|Predicted change in binary white dwarf period over many years (Source: Valeriya Koral, LISA XIII)|
One of my friends, Searching for Gravity Waves, Dr. Gary, is doing research on how measurement of both the electromagnetic signals and gravitational wave signals can be used to constrain features of general relativity. For instance, you can compare the arrival times of the phase of the optical eclipse timing from a binary pair and the arrival of the gravitational waves generated by the orbiting pair of stars. The best case would be for a binary pair that we look at edge on. Both signals should arrive at the same time according to GR. In this next slide, from Dr. Gary's presentation at LISA XIII, you see an example of how both signals are received from the one binary pair.
|Comparing phase difference between arrival of GW and EM (Source: Gary Lamotte, LISA XIII)|

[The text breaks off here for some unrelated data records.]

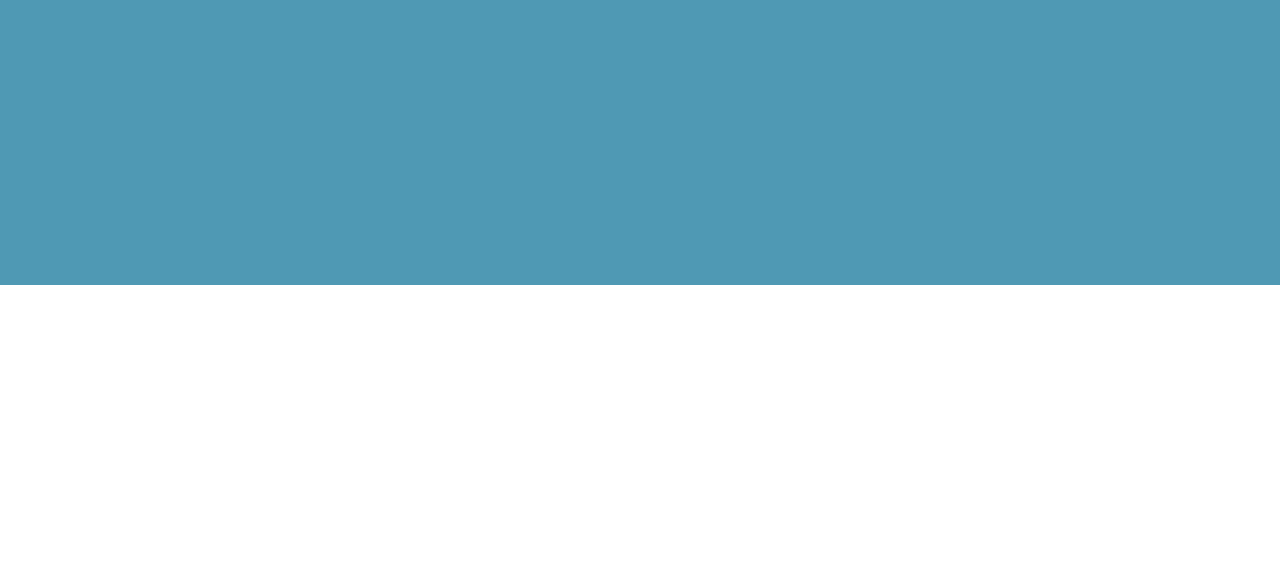
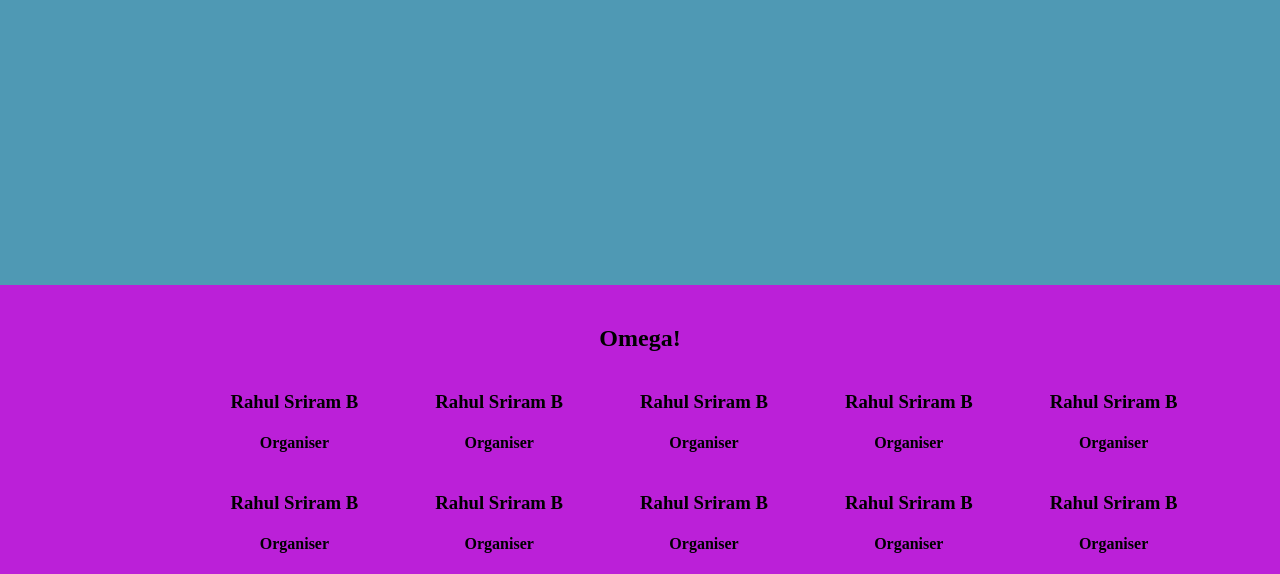
Before and after one commit to ramakrishnar22/FareIT2.0, a plain HTML site: page index.html in a window 1280 px wide. Shown: the part 584-1158 px from the top of the page. Before the commit the page ends 869 px from the top, so only its background shows below. Drawn offline with Linux system fonts and the light colour scheme; no server answers.

Commit message:
commit made on the team section

```diff
--- a/css/dev-index.css
+++ b/css/dev-index.css
@@ -24,6 +24,7 @@
 .list-data a:hover{
     color:#1d81b2;
 }
+/* FareIT CSS*/
 #about-fare{
     width:100%;
     height:417px;
@@ -35,11 +36,8 @@
     position: relative;
     margin-left:30%;
 }
-div > p{
-  color:white;
-}
-div > h2{
-  color:white;
+.text-content{
+    color: white;
 }
 #title-area{
     position:relative;
@@ -52,6 +50,7 @@ div > h2{
     padding-left:30%;
     padding-right:30%;
 }
+/* Awards CSS*/
 #events-section{
   position: relative;
   z-index: 1;
@@ -79,3 +78,30 @@ width:80%;
 justify-content: flex-start;
 flex-wrap: wrap;
 }
+
+/* Team CSS*/
+#team-section{
+    width:100%;
+    height:auto;
+    background-color: #bb20d8;
+    margin-top:-20px;
+    display: inline-block;
+    text-align: center;
+}
+.team-name{
+    padding-top:20px;
+}
+
+.team-members{
+    display: flex;
+    justify-content: flex-start;
+    width:80%;
+    flex-wrap: wrap;
+    margin-left:15%;
+}
+.team-no{
+    width:20%;
+}
+.team-area{
+    padding-top:20px;
+}
--- a/css/modal.css
+++ b/css/modal.css
@@ -13,7 +13,7 @@
     background-color:rgba(0,0,0,0.12) ;
     margin:auto;
     padding:0;
-    border:1px solid ;
+    border:1px solid black;
     box-shadow:0 3px 4px 0 rgba(0,0,0,0.12 ),0 2px 12px 0 rgba(0,0,0,0.19);
     animation-name: anitop;
     animation-duration: 0.5s;
--- a/index.html
+++ b/index.html
@@ -16,9 +16,9 @@
          <div id="content-section">
           <ul id="point-section">
               <li class="list-data"><a href="#about-fare">About FareIT</a></li>
-              <li class="list-data"><a href="#contact-section">Contact</a></li>
+              <li class="list-data"><a href="#contact-section">Alumni</a></li>
               <li class="list-data"><a href="#events-section">Awards</a></li>
-              <li class="list-data"><a href="#">Team</a></li>
+              <li class="list-data"><a href="#team-section">Team</a></li>
           </ul>
         </div>
     </div>
@@ -26,10 +26,10 @@
     <div id="about-fare">
       <div id="theme-area">
           <div id="title-area">
-                <h2>ABOUT FAREIT2.0</h2>
+                <h2 class="text-content">ABOUT FAREIT2.0</h2>
           </div>
           <div id="content-area">
-             <p>Lorem Ipsum is simply dummy text of the printing and typesetting industry. Lorem Ipsum has been the industry's standard dummy text ever since the 1500s, when an unknown printer took a galley of type and scrambled it to make a type specimen book. It has survived not only five centuries, but also the leap into electronic typesetting, remaining essentially unchanged. It was popularised in the 1960s with the release of Letraset sheets containing Lorem Ipsum passages, and more recently with desktop publishing software like Aldus PageMaker including versions of Lorem Ipsum.</p>
+             <p class="text-content">Lorem Ipsum is simply dummy text of the printing and typesetting industry. Lorem Ipsum has been the industry's standard dummy text ever since the 1500s, when an unknown printer took a galley of type and scrambled it to make a type specimen book. It has survived not only five centuries, but also the leap into electronic typesetting, remaining essentially unchanged. It was popularised in the 1960s with the release of Letraset sheets containing Lorem Ipsum passages, and more recently with desktop publishing software like Aldus PageMaker including versions of Lorem Ipsum.</p>
           </div>
       </div>
     </div>
@@ -44,9 +44,24 @@
     </div>
     </div>
     <!--Contact Section -- >
-          <div id="contact-section">
-              <div class=""></div>
-          </div>
+          <!--Team Section -->
+    <div id="team-section">
+        <div class="team-area">
+        <div class="team-name"><h2>Omega!</h2></div>
+    <div class="team-members">
+        <div class="team-no"><h3>Rahul Sriram B</h3><h4>Organiser</h4></div>
+        <div class="team-no"><h3>Rahul Sriram B</h3><h4>Organiser</h4></div>
+        <div class="team-no"><h3>Rahul Sriram B</h3><h4>Organiser</h4></div>
+        <div class="team-no"><h3>Rahul Sriram B</h3><h4>Organiser</h4></div>
+        <div class="team-no"><h3>Rahul Sriram B</h3><h4>Organiser</h4></div>
+        <div class="team-no"><h3>Rahul Sriram B</h3><h4>Organiser</h4></div>
+        <div class="team-no"><h3>Rahul Sriram B</h3><h4>Organiser</h4></div>
+        <div class="team-no"><h3>Rahul Sriram B</h3><h4>Organiser</h4></div>
+        <div class="team-no"><h3>Rahul Sriram B</h3><h4>Organiser</h4></div>
+        <div class="team-no"><h3>Rahul Sriram B</h3><h4>Organiser</h4></div>
+    </div>
+</div>
+   </div>
     <!-- Modal Section-->
     <div class="modal" id="myModal">
             <div  class="modal-content">
@@ -60,6 +75,7 @@
                 </div>
             </div>
     </div>
+
 </body>
 <script>
     var doc=document.getElementById("myModal");
```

In this next slide, you can see a simulated light curve from a binary pair of white dwarfs and the associated gravitational wave signal. The GW signal helps determine the distance to the pair independently of other measurements. The phase difference, if any, can be used to test various theories of quantum gravity, such as if the mass of the graviton is other than zero. Thanks for that, Gary!
|Comparing eclipsing binary EM phase with GW phase (Source: Gary Lamotte, LISA XIII)|
Ok, so that is my brief summary of some of the LISA XIII Symposium. Next week, hopefully, I will report some of the findings from the Humans to Mars Summit, and we will see if the Astronomer Assistant Ruby was right to be skeptical that listening to two conferences at the same time would make any sense or not!
Until next time, here from our burrow, stay safe, as we recover more of our freedom,